“Maybe people like me as chairman will have to go because I have been here for 10 years, so the time has come for other people to come in. But the workers of Umeme who are doing a good job, I think they will retain their positions,” he added.
Nonetheless, Bitature says Umeme has done a tremendous job over the past two decades in cutting down power losses through theft, and expansion of coverage across the country.
“We have been able to build over 44000kms of power lines which were not there. At the time we came in there were only 200,000 customers, now we have over 1.5 million,” he said.
“When we came, the losses were very high and we brought prepaid meters and most of the customers are now paying.”
Plans to create National Electricity Company
Yesterday, the Ministry of Energy and Mineral Development announced that it has commenced the process which will among others, see the creation of a state-owned entity that will run the country’s power sector after the exit of Umeme, and power generators Eskom Uganda Ltd.
Minister Ruth Nankabirwa said a transition phase had been launched, which will see the formation of a company named Uganda National Electricity Company Limited (UNECL).

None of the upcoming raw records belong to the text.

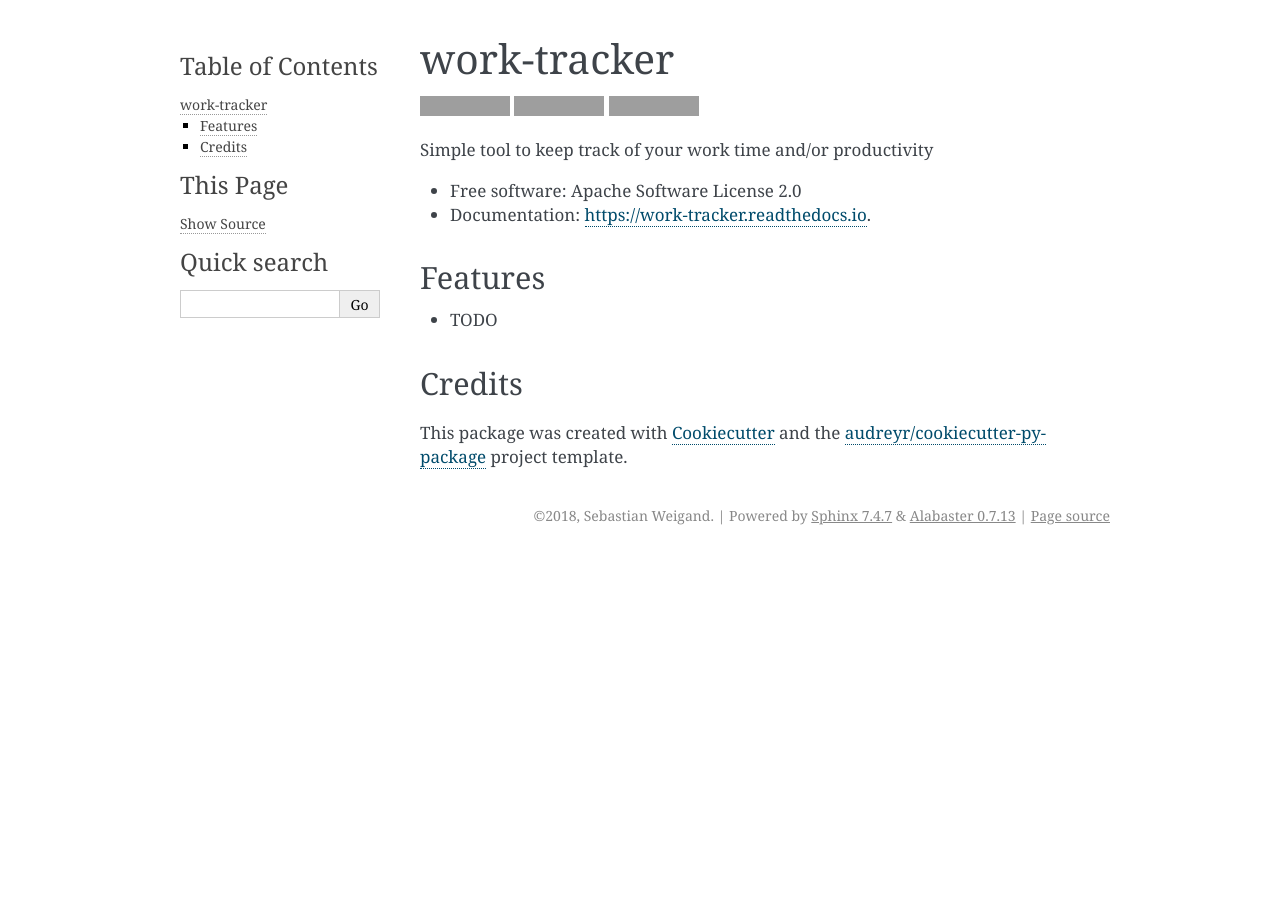
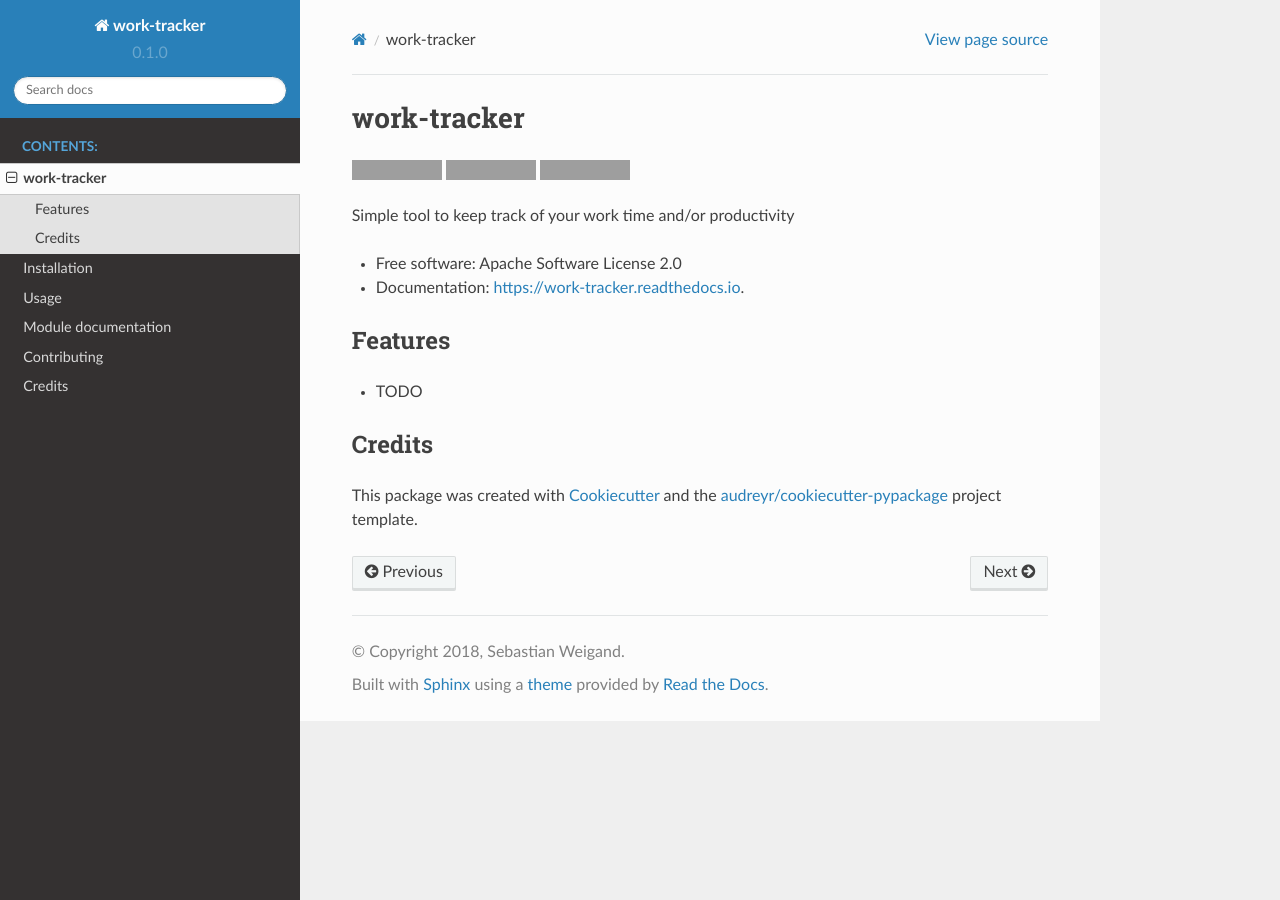
Before and after one commit to s-weigand/work-tracker, a Sphinx documentation site: the page built from docs/readme.rst, in a window 1280 px wide. Built offline with Sphinx 7.4.7 and the Read the Docs theme 2.0.0, drawn with Linux system fonts in a browser that asks for light colours; pages that are not in the unit, such as notebooks, are missing from menus; grey boxes are pictures that could not be loaded.

Commit message:
changed travis tests and fixed docs

```diff
--- a/README.rst
+++ b/README.rst
@@ -3,11 +3,11 @@
 ============
 
 
-.. image:: https://img.shields.io/pypi/v/work_tracker.svg
-        :target: https://pypi.python.org/pypi/work_tracker
+.. image:: https://img.shields.io/pypi/v/work-tracker.svg
+        :target: https://pypi.python.org/pypi/work-tracker
 
-.. image:: https://img.shields.io/travis/s-weigand/work_tracker.svg
-        :target: https://travis-ci.org/s-weigand/work_tracker
+.. image:: https://img.shields.io/travis/s-weigand/work-tracker.svg
+        :target: https://travis-ci.org/s-weigand/work-tracker
 
 .. image:: https://readthedocs.org/projects/work-tracker/badge/?version=latest
         :target: https://work-tracker.readthedocs.io/en/latest/?badge=latest
--- a/docs/conf.py
+++ b/docs/conf.py
@@ -32,7 +32,10 @@
 
 # Add any Sphinx extension module names here, as strings. They can be
 # extensions coming with Sphinx (named 'sphinx.ext.*') or your custom ones.
-extensions = ['sphinx.ext.autodoc', 'sphinx.ext.viewcode']
+extensions = ['sphinx.ext.autodoc',
+              'sphinx.ext.autosummary',
+              'sphinx.ext.viewcode',
+              'sphinx.ext.napoleon']
 
 # Add any paths that contain templates here, relative to this directory.
 templates_path = ['_templates']
@@ -84,7 +87,7 @@
 # The theme to use for HTML and HTML Help pages.  See the documentation for
 # a list of builtin themes.
 #
-html_theme = 'alabaster'
+html_theme = 'sphinx_rtd_theme'
 
 # Theme options are theme-specific and customize the look and feel of a
 # theme further.  For a list of options available for each theme, see the
@@ -95,7 +98,7 @@
 # Add any paths that contain custom static files (such as style sheets) here,
 # relative to this directory. They are copied after the builtin static files,
 # so a file named "default.css" will overwrite the builtin "default.css".
-html_static_path = ['_static']
+html_static_path = []  # ['_static']
 
 
 # -- Options for HTMLHelp output ---------------------------------------
--- a/docs/index.rst
+++ b/docs/index.rst
@@ -1,5 +1,5 @@
 Welcome to work-tracker's documentation!
-======================================
+========================================
 
 .. toctree::
    :maxdepth: 2
--- /dev/null
+++ b/docs/modules.rst
@@ -0,0 +1,5 @@
+Module documentation
+====================
+
+TODO
+####
--- a/requirements_dev.txt
+++ b/requirements_dev.txt
@@ -1,10 +1,11 @@
 pip==18.1
 bumpversion==0.5.3
+twine==1.12.1
 wheel==0.32.1
 watchdog==0.9.0
 flake8==3.5.0
 tox==3.5.2
 pytest==4.0.0
 coverage==4.5.1
+sphinx-rtd-theme==0.3.1
 Sphinx==1.8.1
-twine==1.12.1
--- a/setup.py
+++ b/setup.py
@@ -48,7 +48,7 @@
     setup_requires=setup_requirements,
     test_suite='tests',
     tests_require=test_requirements,
-    url='https://github.com/s-weigand/work_tracker',
+    url='https://github.com/s-weigand/work-tracker',
     version='0.1.0',
     zip_safe=False,
 )
```
Also changed, not shown: .travis.yml, 1 other file.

This state-run entity, she says, will have majority shareholding under a Public Private Partnership (PPP) arrangement.
“On behalf of the Government of Uganda, I take this opportunity to appreciate UMEME and Eskom for the Operation and Maintenance of the Government assets on behalf of UEDCL”
The Minister noted that the electricity distribution network under UMEME covers a large percentage of the country, has grown in asset capacity and complexity and employs about 2,000 staff. “To this effect, I call upon the parties to the concession agreements to ensure a smooth transition of all the relevant responsibilities and asset handover in close coordination with this Ministry,” Said Nankabirwa
She said the Ministry would spearhead the transition process and engage all concerned parties, including the shareholders, to ensure that the Government of Uganda’s decision to end the concession naturally is executed reasonably.
The Ministry has already constituted a Joint Committee to handle the Eskom Concession and is in the process of making a similar arrangement for the UMEME concession. The respective Committees are tasked with the planning and management of the end of the concessions to ensure seamless handover of the operations of the assets.
“Government is committed to avail the necessary financing to ensure it fulfills its obligations in the related agreements,” elaborated Irene Bateebe, the Permanent Secretary in the Ministry.
“UEDCL and UEGCL will be supported to enable them to manage the transition period and operation of the concessions as happened with the 50MW Namanve Thermal Power Plant that has reverted to UEGCL in 2021.”
The Permanent Secretary said the Ministry, with the support of the Auditor General, would undertake a valuation of the companies’ investments to determine any outstanding obligations by Government.
A statement from the Ministry says the reforms are expected to minimize expensive private capital in the electricity sub-sector investments in generation, transmission, and distribution.